EXERCISE GOAL: Pull every line containing "projet" from the data.

INFORMATION GIVEN:
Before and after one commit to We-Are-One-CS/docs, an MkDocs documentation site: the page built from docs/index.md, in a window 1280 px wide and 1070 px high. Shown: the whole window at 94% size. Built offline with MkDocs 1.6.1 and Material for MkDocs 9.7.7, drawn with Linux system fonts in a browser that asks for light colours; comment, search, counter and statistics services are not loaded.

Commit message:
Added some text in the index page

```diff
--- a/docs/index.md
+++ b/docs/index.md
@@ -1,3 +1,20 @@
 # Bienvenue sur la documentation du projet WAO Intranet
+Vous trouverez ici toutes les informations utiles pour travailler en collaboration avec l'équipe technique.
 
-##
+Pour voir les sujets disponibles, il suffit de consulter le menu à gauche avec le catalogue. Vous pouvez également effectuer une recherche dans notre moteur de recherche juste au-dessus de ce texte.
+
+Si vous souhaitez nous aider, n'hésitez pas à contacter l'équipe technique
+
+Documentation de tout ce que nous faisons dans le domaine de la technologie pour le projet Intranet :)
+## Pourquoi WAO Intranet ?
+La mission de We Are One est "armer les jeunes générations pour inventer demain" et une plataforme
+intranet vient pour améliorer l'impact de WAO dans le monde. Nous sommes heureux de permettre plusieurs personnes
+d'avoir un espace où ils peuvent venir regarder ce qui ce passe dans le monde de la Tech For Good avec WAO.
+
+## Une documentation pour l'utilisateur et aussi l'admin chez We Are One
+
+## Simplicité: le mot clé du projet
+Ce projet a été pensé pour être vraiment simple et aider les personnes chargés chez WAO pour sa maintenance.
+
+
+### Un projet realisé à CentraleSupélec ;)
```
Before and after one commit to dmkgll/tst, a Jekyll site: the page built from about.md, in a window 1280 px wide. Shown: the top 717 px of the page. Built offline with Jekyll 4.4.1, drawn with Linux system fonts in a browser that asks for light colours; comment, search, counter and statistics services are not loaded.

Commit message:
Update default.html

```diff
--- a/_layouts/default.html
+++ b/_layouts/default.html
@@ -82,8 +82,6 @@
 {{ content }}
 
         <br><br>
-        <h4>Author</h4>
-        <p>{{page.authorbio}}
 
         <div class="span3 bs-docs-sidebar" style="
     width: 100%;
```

ANSWER TO THE PROBLEM:
 # Bienvenue sur la documentation du projet WAO Intranet
+Documentation de tout ce que nous faisons dans le domaine de la technologie pour le projet Intranet :)
+## Simplicité: le mot clé du projet
+Ce projet a été pensé pour être vraiment simple et aider les personnes chargés chez WAO pour sa maintenance.
+### Un projet realisé à CentraleSupélec ;)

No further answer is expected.